Led by Microsoft cofounder and Seattle Seahawks owner Paul Allen, whose $12.7 billion net worth make him one of the world’s wealthiest men, 16 of the NFL’s 32 owners boast a new worth of $1 billion or more (perhaps 16 of 31 is more accurate, since the publicly traded Green Bay Packers have no majority owner). That’s a clear line of demarcation among the NFL ownership fraternity: half in the billionaire’s club, the other half out.
[Related: How long it takes to earn a billion dollars]

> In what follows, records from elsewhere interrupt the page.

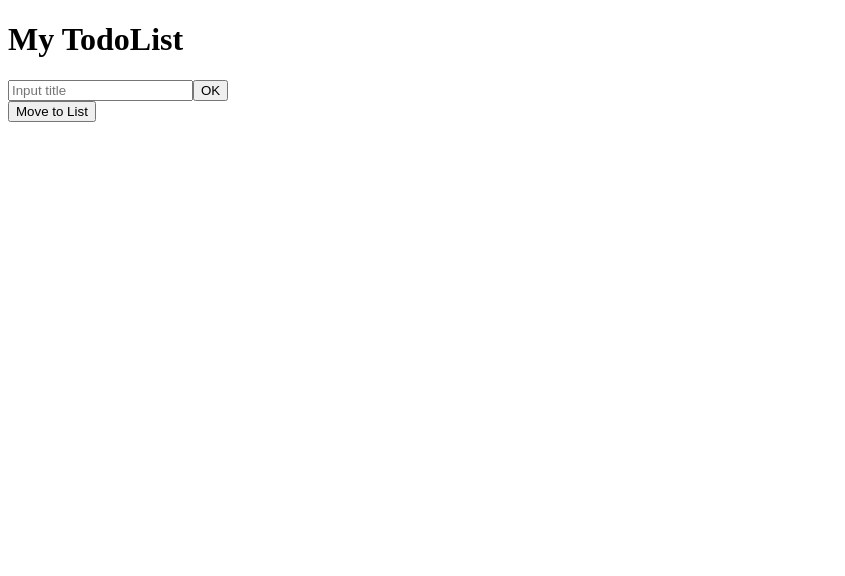
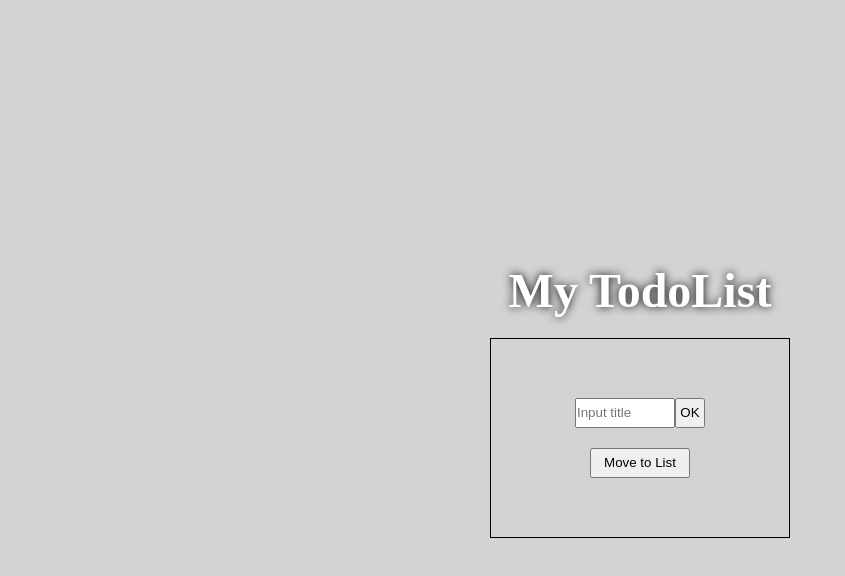
Before and after one commit to YoonKeumJae/TodoList, a React (Create React App) app: page / in a window 1280 px wide. Shown: the top 576 px of the page, without its empty margins (0-845 px from the left). Built offline with nearby package versions, Linux system fonts and the light colour scheme.

Commit message:
[Style] SCSS 스타일 적용

```diff
--- a/package.json
+++ b/package.json
@@ -10,6 +10,7 @@
     "react-dom": "^18.2.0",
     "react-router-dom": "^6.16.0",
     "react-scripts": "5.0.1",
+    "sass": "^1.68.0",
     "web-vitals": "^2.1.4"
   },
   "scripts": {
--- a/src/App.js
+++ b/src/App.js
@@ -1,5 +1,6 @@
 import { createBrowserRouter, RouterProvider } from "react-router-dom";
 import { Home, Todos } from "./pages";
+import "./styles/App.scss"
 
 const router = createBrowserRouter([
   {
--- a/src/components/Todo.js
+++ b/src/components/Todo.js
@@ -1,5 +1,6 @@
 import { useState } from "react";
 import { patchTodos, deleteTodos } from "api";
+import "../styles/components/Todo.scss";
 
 const Todo = ({ todo }) => {
   const [done, setDone] = useState(todo.done);
@@ -22,18 +23,15 @@ const Todo = ({ todo }) => {
   };
 
   return (
-    <div>
+    <div className="wrapper__todo">
       <div className="todo">
-        <span key={todo.id}>ID: {todo.id}</span>
-        <br />
-        <span>TASK: {todo.text}</span>
-        <br />
         {done ? (
           <span onClick={onStatusEdit}>✅</span>
         ) : (
           <span onClick={onStatusEdit}>❎</span>
         )}
-        <button type="button" onClick={onDelete}>
+        <span className="task">TASK: {todo.text}</span>
+        <button type="button" onClick={onDelete} className="btn__delete">
           Delete
         </button>
       </div>
--- a/src/components/TodoInput.js
+++ b/src/components/TodoInput.js
@@ -1,6 +1,7 @@
 import { putTodos } from "api";
 import { useState } from "react";
 import { v4 as uuidv4 } from "uuid";
+import "../styles/components/TodoInput.scss";
 
 const TodoInput = () => {
   const [todo, setTodo] = useState("");
@@ -21,18 +22,17 @@ const TodoInput = () => {
   };
 
   return (
-    <div>
-      <form>
+    <form className="form">
       <input
         type="text"
         placeholder="I have to do..."
         onChange={todoChangeHandler}
+        className="input__text"
       ></input>
       <button type="submit" onClick={onClickSubmit}>
         OK
       </button>
     </form>
-    </div>
   );
 };
 export default TodoInput;
--- a/src/pages/Home.js
+++ b/src/pages/Home.js
@@ -1,5 +1,6 @@
 import { useState } from "react";
 import { useNavigate } from "react-router-dom";
+import "../styles/pages/Home.scss";
 
 const Home = () => {
   const [title, setTitle] = useState("My TodoList");
@@ -22,16 +23,21 @@ const Home = () => {
   };
 
   return (
-    <div>
-      <h1>{title}</h1>
-      <div>
-        <form>
-          <input type="text" placeholder="Input title" onChange={handleInput} />
-          <button type="submit" onClick={handleTitle}>
+    <div className="wrapper">
+      <h1 className="title">{title}</h1>
+      <div className="body__wrapper">
+        <form className="inputForm">
+          <input
+            type="text"
+            placeholder="Input title"
+            onChange={handleInput}
+            className="input__title"
+          />
+          <button type="submit" onClick={handleTitle} className="btn__title">
             OK
           </button>
         </form>
-        <button type="button" onClick={moveToList}>
+        <button type="button" onClick={moveToList} className="btn__move">
           Move to List
         </button>
       </div>
--- a/src/pages/Todos.js
+++ b/src/pages/Todos.js
@@ -1,6 +1,7 @@
 import { getTodos } from "../api";
 import { useState, useEffect } from "react";
 import { Todo, TodoInput } from "../components";
+import "../styles/pages/Todos.scss";
 
 const Todos = () => {
   const [todos, setTodos] = useState([]);
@@ -23,14 +24,13 @@ const Todos = () => {
   };
   console.log(Object.values(todos));
   return (
-    <div>
-      <h1>Todos</h1>
-      <div>
-        <button type="button" onClick={viewForm}>
-          ➕
+    <div className="wrapper">
+      <h1 className="title">Todos</h1>
+      <div className="form">
+        <button type="button" onClick={viewForm} className="btn__newTask">
+          ➕ Click to add a new task!
         </button>
         {formVisible ? <TodoInput /> : null}
-        <hr />
         <div className="todoList">
           {Object.values(todos).map((todo) => (
             <div>
--- a/src/pages/index 2.js
+++ /dev/null
@@ -1,4 +0,0 @@
-import Home from "./Home";
-import Todos from "./Todos";
-
-export { Home, Todos };
--- /dev/null
+++ b/src/styles/App.scss
@@ -0,0 +1,5 @@
+* {
+  box-sizing: border-box;
+  margin: 0px;
+  padding: 0px;
+}
--- /dev/null
+++ b/src/styles/components/Todo.scss
@@ -0,0 +1,20 @@
+.wrapper__todo {
+  background-color: azure;
+  border: 1px solid black;
+  border-radius: 10px;
+  padding: 10px;
+  display: flex;
+}
+.todo{
+    width: 100%;
+    display: flex;
+    flex-direction: row;
+    justify-content: space-between;
+}
+.task {
+  font-size: larger;
+  margin: 10px;
+}
+.btn__delete {
+  align-items: end;
+}
--- /dev/null
+++ b/src/styles/components/TodoInput.scss
@@ -0,0 +1,6 @@
+.input__text {
+  width: 100%;
+  height: 30px;
+  margin-top: 20px;
+  margin-bottom: 20px;
+}
--- /dev/null
+++ b/src/styles/pages/Home.scss
@@ -0,0 +1,41 @@
+.wrapper {
+  width: 100%;
+  height: 100vh;
+  background-color: lightgray;
+  display: flex;
+  flex-direction: column;
+  justify-content: center;
+  align-items: center;
+}
+.title {
+  font-size: 3rem;
+  font-weight: bold;
+  color: #fff;
+  text-shadow: 0 0 10px #000;
+  margin-bottom: 20px;
+}
+.body__wrapper {
+  width: 300px;
+  height: 200px;
+  border: 1px solid #000;
+  padding: 20px;
+  display: flex;
+  flex-direction: column;
+  justify-content: center;
+  align-items: center;
+}
+.inputForm {
+  margin-bottom: 20px;
+}
+.input__title {
+  width: 100px;
+  height: 30px;
+}
+.btn__title {
+  width: 30px;
+  height: 30px;
+}
+.btn__move {
+  width: 100px;
+  height: 30px;
+}
--- /dev/null
+++ b/src/styles/pages/Todos.scss
@@ -0,0 +1,26 @@
+.wrapper {
+  width: 100%;
+  height: 100vh;
+  display: flex;
+  flex-direction: column;
+  justify-content: center;
+}
+.form {
+  display: flex;
+  flex-direction: column;
+  justify-content: center;
+}
+.btn__newTask{
+    width: auto;
+    height: 30px;
+
+}
+.todoList {
+  width: 800px;
+  height: 600px;
+  overflow: auto;
+  background-color: white;
+  border-radius: 10px;
+  padding: 10px;
+  margin-top: 20px;
+}
```
Also changed, not shown: 1 other file (tests, documents, lock files or other folders). Lines whose indentation alone changed are shown as unchanged.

Allen, just a Microsoft stock rally away from being able to buy the whole NFL if rules permitted (the 32 teams are worth a collective $32.9 billion, making his personal wealth enough for a 39 percent down payment), leads a pack of owners whose billions were mostly earned outside the sport. Call them the vanity investors – successful men whose wealth enabled them to buy into the fun, exclusive world of big-time sports. Another is Stephen Ross, a real estate developer worth $3.1 billion who bought 50 percent of the Miami Dolphins from fellow billionaire H. Wayne Huizenga in 2008, and then upped his take to 95 percent in 2009. Also in this group: Home Depot cofounder Arthur Blank, who bought the Atlanta Falcons in 2002, and energy industry entrepreneur Robert McNair, who sold his company, Cogen Technologies, to Enron just before its collapse and bought up a controlling interest in the expansion Houston Texans in 1999.
Then there are those NFL billionaires whose fortunes are closely tied to their clubs, thanks to the enormous growth of revenues and franchise values around the league over the past two decades. Jeff Lurie, a former college professor and film industry executive, bought the Philadelphia Eagles for $185 million in 1994. Through a mostly steady diet of winning seasons, sellouts and roughly $140 million in naming rights fees for Lincoln Financial Field (opened in 2003), the Eagles are now worth $1.1 billion and Lurie $1 billion. And Jim Irsay, son of former Colts owner Robert Irsay, inherited full control of the club upon his father’s death in 1997. Playing in new Lucas Oil Stadium, the Colts, bought for $15 million by Robert Irsay in 1972 when they played in Baltimore, are worth $1 billion.
And talk about sticking it out with an investment to turn a big profit: Tennessee Titans owner Kenneth “Bud” Adams, is an oilman who bought his team, then the Houston Oilers, for $25,000 when it was an American Football League startup in 1960. He now sits atop a $1 billion NFL enterprise. Even after factoring in 50 years of inflation, Adams made over 5,400 times his money. And, no doubt, he’s had a lot of fun doing it.
The top five: